Ecosystem Services Production from
Established Woody Polyculture
Our team is collaborating with established, productive polyculture farmers to assess ecosystem services production from their farms. In particular, we aim to understand the potential for woody polyculture systems to increase farm yields, enhance carbon sequestration, reduce greenhouse gas emissions, and improve water quality (i.e., reduce nutrient leaching) when compared to conventional agriculture in the Midwest.
What are ecosystem services?
Ecosystem services are the benefits we obtain from ecosystems. Ecosystem services include: provisioning, regulating, cultural, and supporting services. Provisioning services provide products we use, including food, fiber, timber, and freshwater. Regulating services provide important controls over climate, water and air quality, flooding, pests and diseases, and pollination. Cultural services are the nonmaterial (e.g. aesthetic, spiritual, educational, and recreational) ecosystem benefits. Finally, supporting services provide essential ecosystem functioning such as nutrient cycling, soil formation, primary production, and biodiversity, which underlie all other ecosystem services.
Where does this study take place?
This project takes place on established food-producing woody polyculture farms in the Midwest.
Why work on real farms?

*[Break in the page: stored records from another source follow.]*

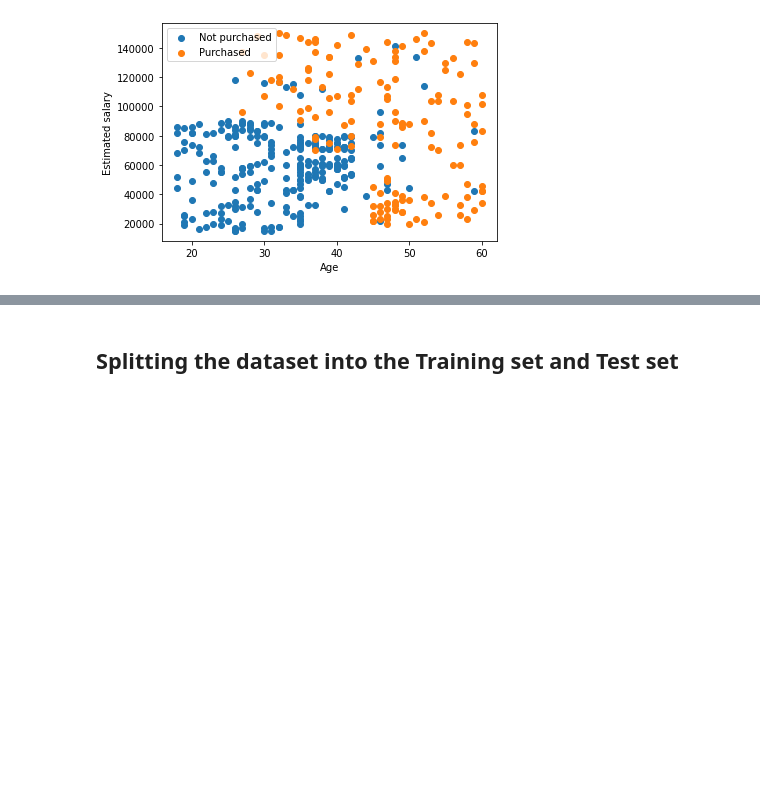
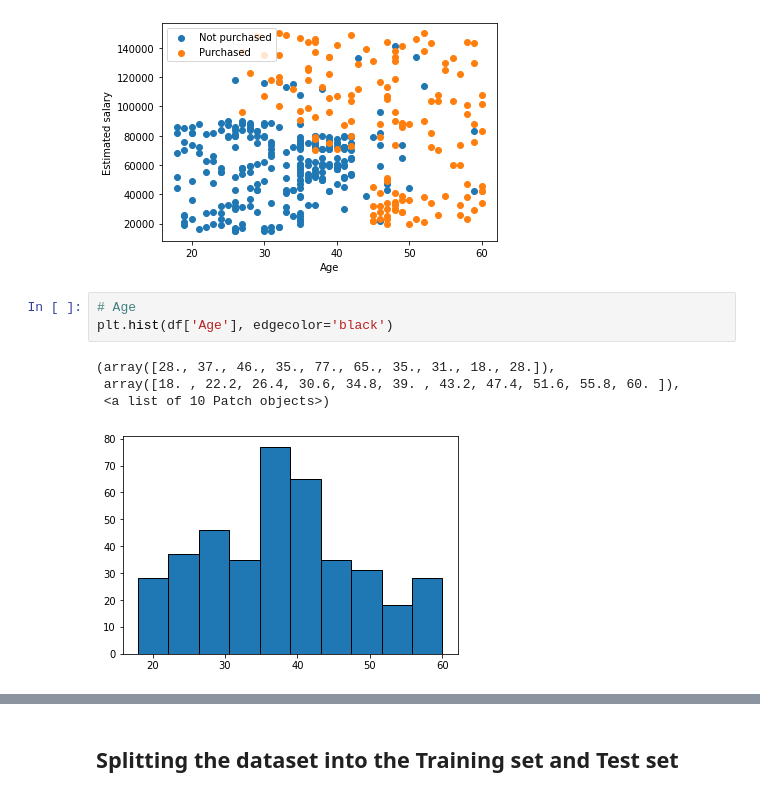
Before and after one commit to MarcoCalbucci/DataAnalytics, a Jupyter notebook: PredictiveModeling/Classification/Examples/SocialNetworkAds_LogisticRegression/social_network_ads.ipynb, the cells around one changed output, grey strips where cells are left out. Cells and saved outputs as stored; diff of their text form; blank space fills up the shorter version.

Commit message:
SocialNetworkAds_LogisticRegression/social_network_ads.ipynb: aggiunti plot

```diff
--- a/PredictiveModeling/Classification/Examples/SocialNetworkAds_LogisticRegression/social_network_ads.ipynb
+++ b/PredictiveModeling/Classification/Examples/SocialNetworkAds_LogisticRegression/social_network_ads.ipynb
@@ -42,3 +42,11 @@ plt.legend()
 plt.show()
 # %% [output]
 [figure]
+# %%
+# Age
+plt.hist(df['Age'], edgecolor='black')
+# %% [output]
+(array([28., 37., 46., 35., 77., 65., 35., 31., 18., 28.]),
+ array([18. , 22.2, 26.4, 30.6, 34.8, 39. , 43.2, 47.4, 51.6, 55.8, 60. ]),
+ <a list of 10 Patch objects>)
+[figure, added]
```
Also changed, not shown: parts of 12 cells of this notebook.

Working on real farms allow us to look for the ecosystem services production across various woody perennial crops, soil types, farm ages, and management regimes. Working with farmers directly guides the development of research questions and experimental trials relevant to farmers.
Why do you expect woody polyculture to increase ecosystem services production?
Midwest U.S. agriculture is currently dominated by annual monoculture systems. These cropping systems rely heavily on inputs of energy, fertilizers, and pesticides, which result in greenhouse gas emissions, surface and groundwater pollution, biodiversity loss, and soil degradation and erosion.
Woody polyculture cropping systems offer a sustainable solution through their unique advantages over conventional annual crop systems. Perennial growth allows for efficient utilization of nutrient and water resources (reducing the required inputs) and sequesters more carbon in biomass and soil. Continuous soil cover and the sustained presence of roots provides soil conservation. Integration of tree crops supports vertical layering of production; while a mixed community of fruit/nut crops diversifies products and increases the financial resilience of farms.
In short, we expect that woody polycultures will provide farmers with resilient livelihoods, while preventing soil erosion, minimizing synthetic fertilizer inputs, conserving nutrients, increasing farm biodiversity (including non-crop biodiversity), improving visual quality, and removing excess nutrients
1. Build an integrated community of Midwest woody polyculture farmers and researchers
2. Quantify ecosystem services (yield, nutrient leaching, and soil greenhouse gas emissions) of woody polyculture versus conventional corn-soy agriculture.
3. Characterize the life cycle environmental implications of a transition from corn-soy to woody polyculture systems
Wendy Yang, [Lead PI] Assistant Professor of Plant Biology and Geology
Sarah Taylor Lovell, Associate Professor of Crop Sciences.
Jeremy Guest, Assistant Professor of Civil and Environmental Engineering
William Eddy, Postdoctoral Associate in Plant Biology
Diana Kapanzhi, M.S. in Environmental Engineering
Conceptual diagram showing predicted ecosystem services production from high-input corn soybean rotation and woody polyculture. The size of a flower petal corresponds to the relative productive of an ecosystem service.
William Eddy pulling a soil corer from one meter depth.
Intercropping of Chinese Chestnut and Pawpaw
Tom Wahl and Kathy Dice at Red Fern Farm (Click to read more) in Wapello, Iowa